------ EXERCISE INPUT

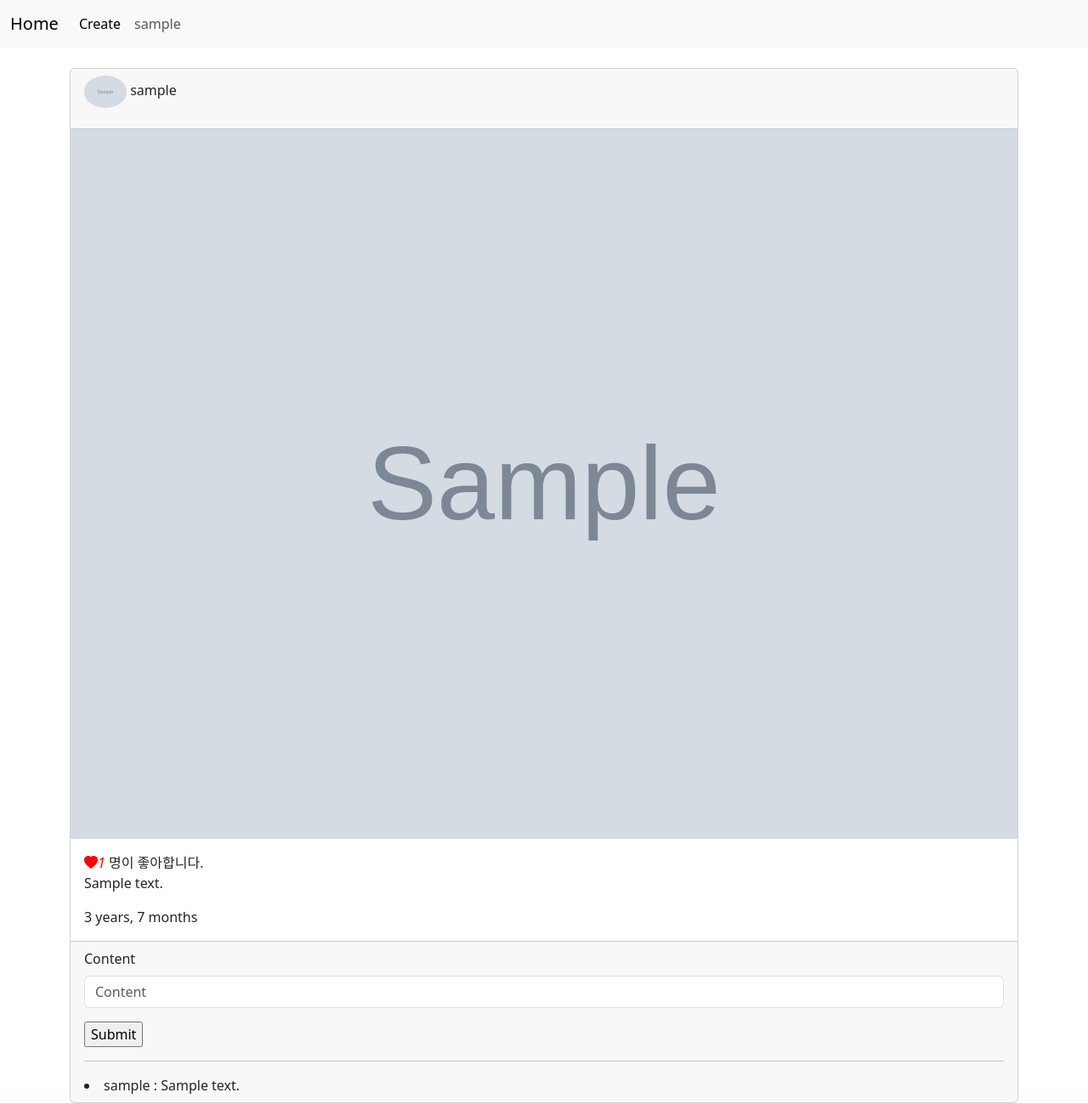
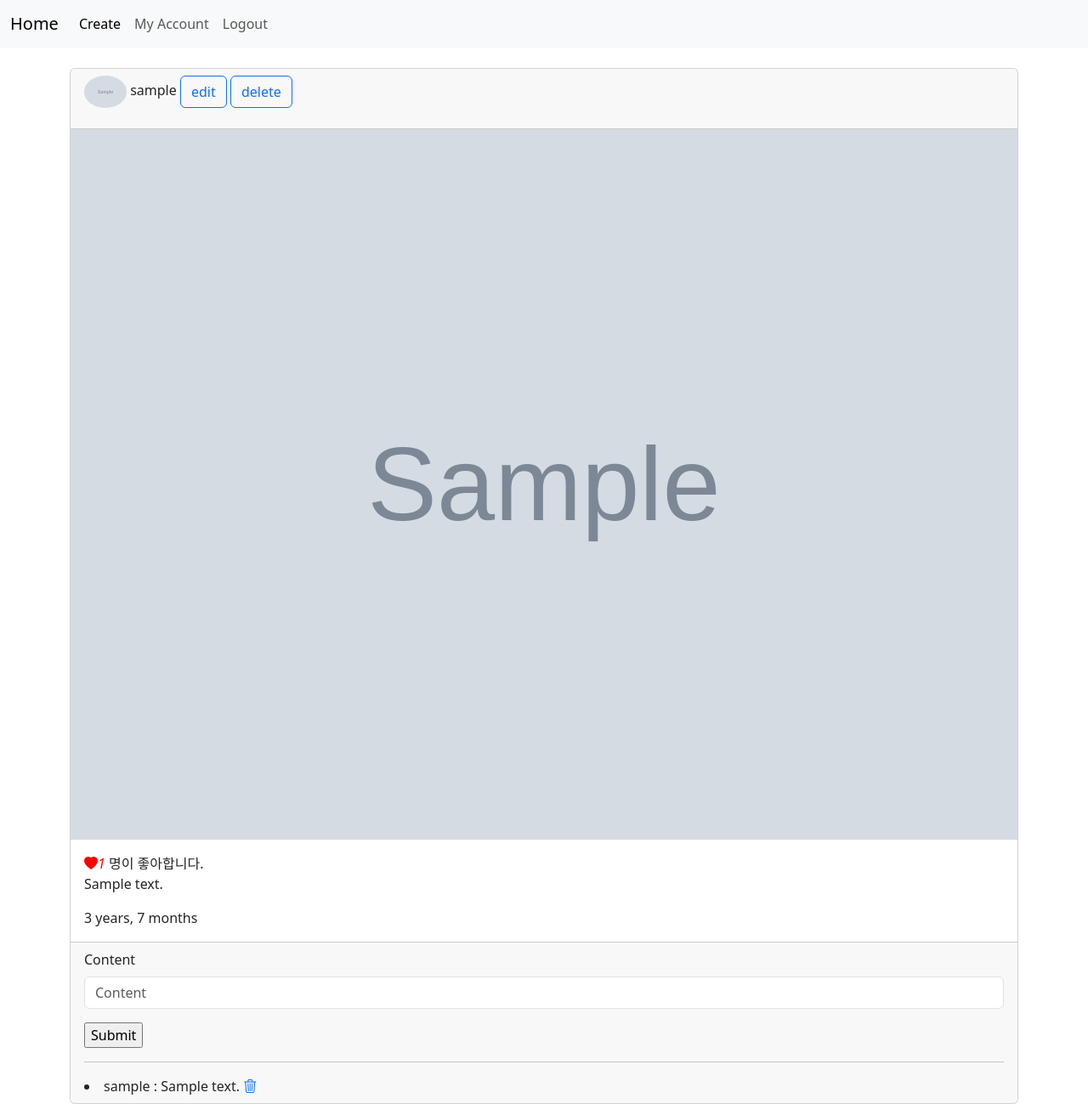
Before and after one commit to syl0702/insta, a Django app: page /posts/ in a window 1280 px wide. Shown: the whole page at 85% size. Run offline with Django 4.2, Linux system fonts and the light colour scheme; a user stored in the database is signed in; tables that the repository leaves empty hold one stand-in row (values such as "Sample post"); grey boxes marked "Sample" are stand-in pictures; some libraries are stand-ins or nearby versions.

Commit message:
mini project

```diff
--- a/accounts/templates/accounts/form.html
+++ b/accounts/templates/accounts/form.html
@@ -2,7 +2,11 @@
 {% load bootstrap5 %}
 
 {% block body %}
-<h1>signup</h1>
+<h1>
+    {% block page_title %}
+    {{ page_title }}
+    {% endblock %}
+</h1>
 <form action="" method="POST" enctype="multipart/form-data">
     {% csrf_token %}
     {% bootstrap_form form %}
--- a/accounts/templates/accounts/profile.html
+++ b/accounts/templates/accounts/profile.html
@@ -14,9 +14,9 @@
             {% if user != user_info %}
             <div class="col-4">
                 {% if user in user_info.followers.all %}
-                    <a href="{% url 'accounts:follow' username=user_info.username %}" class="btn btn-primary btn-sm">팔로잉</a></div>
+                    <a href="{% url 'accounts:follow' username=user_info.username %}" class="btn btn-secondary btn-sm">팔로잉</a></div>
                 {% else %}
-                    <a href="{% url 'accounts:follow' username=user_info.username %}" class="btn btn-secondary btn-sm">팔로우</a></div>
+                    <a href="{% url 'accounts:follow' username=user_info.username %}" class="btn btn-primary btn-sm">팔로우</a></div>
                 {% endif %}
             {% endif %}
 
@@ -28,7 +28,7 @@
         </div>
     </div>
 </div>
-
+<hr>
 <div class="row row-cols-3">
     {% for post in user_info.post_set.all %}
     <div class="col">
--- a/accounts/urls.py
+++ b/accounts/urls.py
@@ -6,6 +6,7 @@ app_name = 'accounts'
 urlpatterns = [
     path('signup/', views.signup, name='signup'),
     path('login/', views.login, name='login'),
+    path('logout/', views.logout, name='logout'),
     path('<str:username>/', views.profile, name='profile'),
     path('<str:username>/follow/', views.follow, name='follow'),
 ]
--- a/posts/templates/_card.html
+++ b/posts/templates/_card.html
@@ -4,6 +4,10 @@
     <p>
       <img src="{{post.user.profile_image.url}}" alt="" class="rounded-circle" width="50px">
       <a href="{% url 'accounts:profile' username=post.user %}" class="text-reset text-decoration-none">{{post.user}}</a>
+      {% if user == post.user %}
+        <a href="{% url 'posts:edit' id=post.id %}" class="btn btn-outline-primary">edit</a>
+        <a href="{% url 'posts:delete' id=post.id %}" class="btn btn-outline-primary">delete</a>
+      {% endif %}
     </p>
   </div>
     <img src="{{post.image.url}}" alt="...">
@@ -31,7 +35,14 @@
       {% endif %}
 
       {% for comment in post.comment_set.all %}
-        <li>{{comment.user}} : {{comment.content}}</li>
+        <li>{{comment.user}} : {{comment.content}}
+          {% if user == comment.user %}
+          <a href="{% url 'posts:comment_delete' post_id=post.id id=comment.id %}">
+          <i class="bi bi-trash3"></i>
+        </a>
+        {% endif %}
+        </li>
+
       {% endfor %}
     </div>
   </div>
--- a/posts/urls.py
+++ b/posts/urls.py
@@ -5,8 +5,17 @@ app_name = 'posts'
 
 urlpatterns = [
     path('', views.index, name='index'),
+
     path('create/', views.create, name='create'),
+
+    path('<int:id>/delete/', views.delete, name='delete'),
+
+
+    path('<int:id>/edit/', views.edit, name='edit'),
+    path('<int:id>/update/', views.update, name='update'),
+
     path('<int:post_id>/comments/create/', views.comment_create, name='comment_create'),
+    path('<int:post_id>/comments/<int:id>/delete/', views.comment_delete, name='comment_delete'),
 
     path('<int:post_id>/like/', views.like, name='like'),
     path('<int:post_id>/like-async/', views.like_async, name='like_async'),
--- a/posts/views.py
+++ b/posts/views.py
@@ -1,5 +1,5 @@
 from django.shortcuts import render, redirect
-from .models import Post
+from .models import Post, Comment
 from .forms import PostForm, CommentForm
 from django.contrib.auth.decorators import login_required
 from django.http import JsonResponse
@@ -32,7 +32,6 @@ def create(request):
 
     return render(request, 'form.html', context)
 
-
 @login_required
 def comment_create(request, post_id):
     comment_form = CommentForm(request.POST)
@@ -49,6 +48,48 @@ def comment_create(request, post_id):
         comment.save()
 
         return redirect('posts:index')
+
+@login_required
+def delete(request, id):
+    post = Post.objects.get(id=id)
+    post.delete()
+
+    return redirect('posts:index')
+
+@login_required
+def edit(request, id):
+    post = Post.objects.get(id=id)
+
+    context = {
+        'post': post,
+    }
+
+    return render(request, 'edit.html',context)
+
+
+@login_required
+def update(request, id):
+    # new data
+    title = request.POST.get('title')
+    content = request.POST.get('content')
+
+    # old data
+    post = Post.objects.get(id=id)
+    post.title = title
+    post.content = content
+    post.save()
+
+    return redirect('posts:detail', id=post.id)
+
+
+
+@login_required
+def comment_delete(request, post_id, id):
+    comment = Comment.objects.get(id=id)
+
+    comment.delete()
+
+    return redirect('posts:index')
 
 @login_required
 def like(request, post_id):
--- a/templates/_nav.html
+++ b/templates/_nav.html
@@ -8,7 +8,8 @@
         <div class="navbar-nav">
           {% if user.is_authenticated %}
             <a class="nav-link active" href="{% url 'posts:create' %}">Create</a>
-            <a class="nav-link" href="{% url 'accounts:profile' username=user %}" >{{request.user}}</a>
+            <a class="nav-link" href="{% url 'accounts:profile' username=user %}" >My Account</a>
+            <a class="nav-link" href="{% url 'accounts:logout' %}">Logout</a>
           {% else %}
             <a class="nav-link" href="{% url 'accounts:signup' %}">Signup</a>
             <a class="nav-link" href="{% url 'accounts:login' %}">Login</a>
```
Also changed, not shown: accounts/views.py (+10 -0 lines), posts/templates/edit.html (added, +19 -0 lines).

------------

THE TASK: Copy each line of the entries in which the string "urls" is found.

EXPECTED OUTPUT:
--- a/accounts/urls.py
+++ b/accounts/urls.py
--- a/posts/urls.py
+++ b/posts/urls.py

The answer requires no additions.